Recent research purports to show that those who report finding a benefit from their illness do better are less depressed, heal faster or live longer. These studies presumably will lead to interventions to urge or teach those of us who are sick to search our souls for the spiritual and interpersonal benefits our suffering has brought us. Should we be reluctant or unable to do so means we have failed ourselves or our loved ones: We haven't been able to take this action that, even if it doesn't succeed in ameliorating our pain or extending our lives, might at least make us easier to live with while we are sick.
I write about what it takes to find and make good use of health care because I have spent so much time figuring out how to do it. I hope that my reflections can help others avoid some of my mistakes.' I also write about the experience of illness to challenge the vision of the patients' designated roles as energetic advocates for ourselves and for health system change as envisioned by media, government and health policy experts. We have experienced a dramatic increase in the complex demands placed on us by a health care system that is uncoordinated and chaotic. If I with my education, experience and privilege struggle to meet these demands in order to benefit from the procedures, drugs, devices and services available to me when I am ill, what happens to people who know and have less than I?
One could argue that in the adversity of four cancer-related diagnoses, a dangerous heart condition and all of the treatments they entail, I have found the calling and the commitment to speak out on behalf of people who are ill.' Maybe.' But this is neither a sign of my virtue nor of my will. I would trade that commitment in one hot second to not have been sick in the first place.
My writing about illness may be a jewel in the crown of a toad.
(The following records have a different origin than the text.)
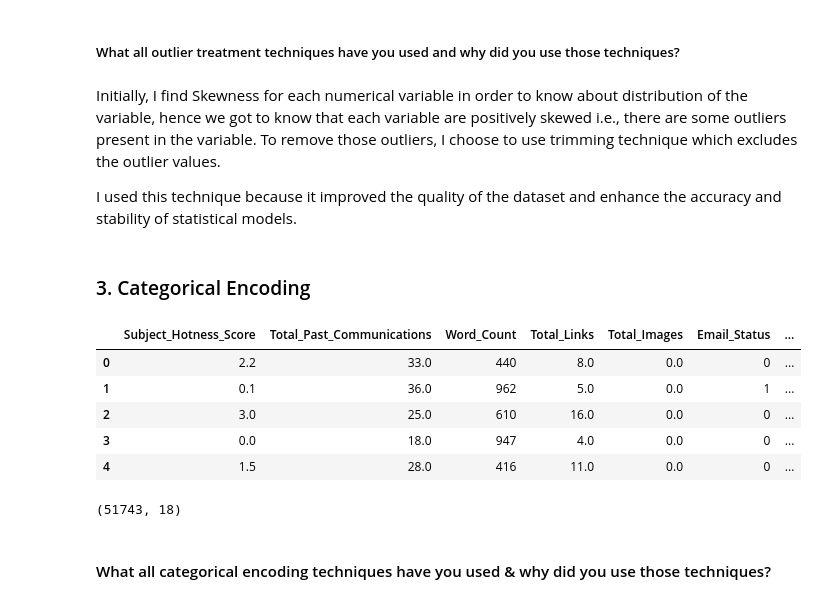
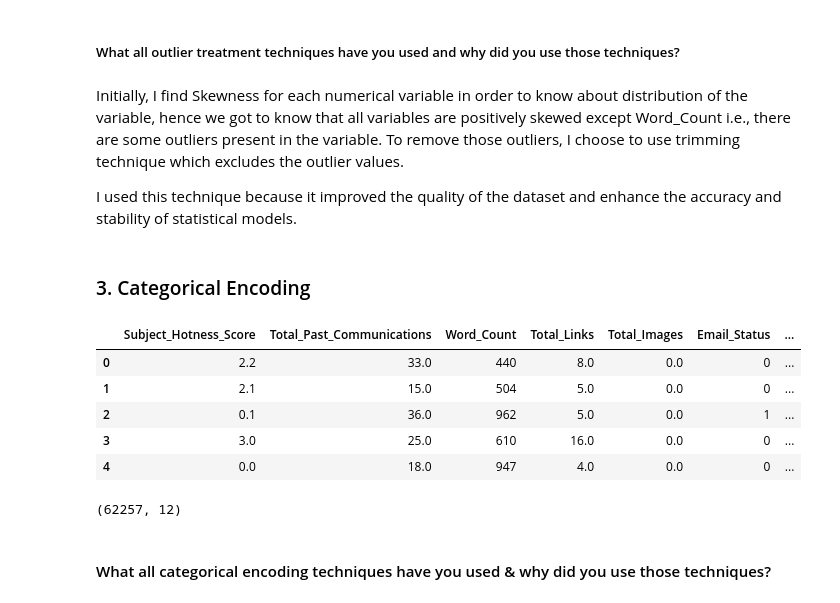
Before and after one commit to Shreya-data/Email-Campaign-Effectiveness-prediction, a Jupyter notebook: Untitled.ipynb, the cells around one changed output. Saved outputs shown, nothing was run; the diff lists cells and outputs as text; code cells hidden in the pictures.

```diff
--- a/Untitled.ipynb
+++ b/Untitled.ipynb
@@ -701,9 +701,9 @@ when the percentage of missing data is high, then we remove the data.
 # %%
-dataset2=dataset.dropna(subset=['Customer_Location'])
+dataset2=dataset.drop(columns=['Customer_Location'])
 # %%
 #checking distribution of other null value to find correct way to impute
 for cat in ['Total_Past_Communications','Total_Links','Total_Images']:
-  sns.distplot(x=dataset2[cat], hist= True);
+  sns.distplot(dataset2[cat], hist= True);
   feature = dataset2[cat]
   plt.axvline(feature.mean(), color='#ff033e', linestyle='dashed', linewidth=1,label= 'mean');  #red
   plt.axvline(feature.median(), color='#A020F0', linestyle='dashed', linewidth=1,label='median'); #cyan
@@ -820,25 +819,27 @@ number of rows are 51743 before removal of outliers
 # %% [markdown]
 ##### What all outlier treatment techniques have you used and why did you use those techniques?
 # %% [markdown]
-Initially, I find Skewness for each numerical variable in order to know about distribution of the variable, hence we got to know that each variable are positively skewed i.e., there are some outliers present in the variable. To remove those outliers, I choose to use trimming technique which excludes the outlier values.
+Initially, I find Skewness for each numerical variable in order to know about distribution of the variable, hence we got to know that all variables are positively skewed except Word_Count i.e., there are some outliers present in the variable. To remove those outliers, I choose to use trimming technique which excludes the outlier values.
 
 I used this technique because it improved the quality of the dataset and enhance the accuracy and stability of statistical models.
 # %% [markdown]
 ### 3. Categorical Encoding
+# %%
+cat_features= set(cat_feature)-{'Customer_Location'}
 # %%
-dataset4=pd.get_dummies(dataset3, columns=cat_feature, drop_first=True).reset_index().drop(columns=["index"])
+dataset4=pd.get_dummies(dataset3, columns=cat_features, drop_first=True).reset_index().drop(columns=["index"])
 dataset4.head()
 # %% [output]
 |  | Subject_Hotness_Score | Total_Past_Communications | Word_Count | Total_Links | Total_Images | Email_Status | ... |
 | 0 | 2.2 | 33.0 | 440 | 8.0 | 0.0 | 0 | ... |
-| 1 | 0.1 | 36.0 | 962 | 5.0 | 0.0 | 1 | ... |
-| 2 | 3.0 | 25.0 | 610 | 16.0 | 0.0 | 0 | ... |
-| 3 | 0.0 | 18.0 | 947 | 4.0 | 0.0 | 0 | ... |
-| 4 | 1.5 | 28.0 | 416 | 11.0 | 0.0 | 0 | ... |
+| 1 | 2.1 | 15.0 | 504 | 5.0 | 0.0 | 0 | ... |
+| 2 | 0.1 | 36.0 | 962 | 5.0 | 0.0 | 1 | ... |
+| 3 | 3.0 | 25.0 | 610 | 16.0 | 0.0 | 0 | ... |
+| 4 | 0.0 | 18.0 | 947 | 4.0 | 0.0 | 0 | ... |
 # %%
 dataset4.shape
 # %% [output]
-(51743, 18)
+(62257, 12)
 # %% [markdown]
 #### What all categorical encoding techniques have you used & why did you use those techniques?
 # %% [markdown]
```
Also changed, not shown: parts of 82 cells of this notebook.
But all that illness? Not lemonade. Not a lesson. Not a blessing.
Just a toad.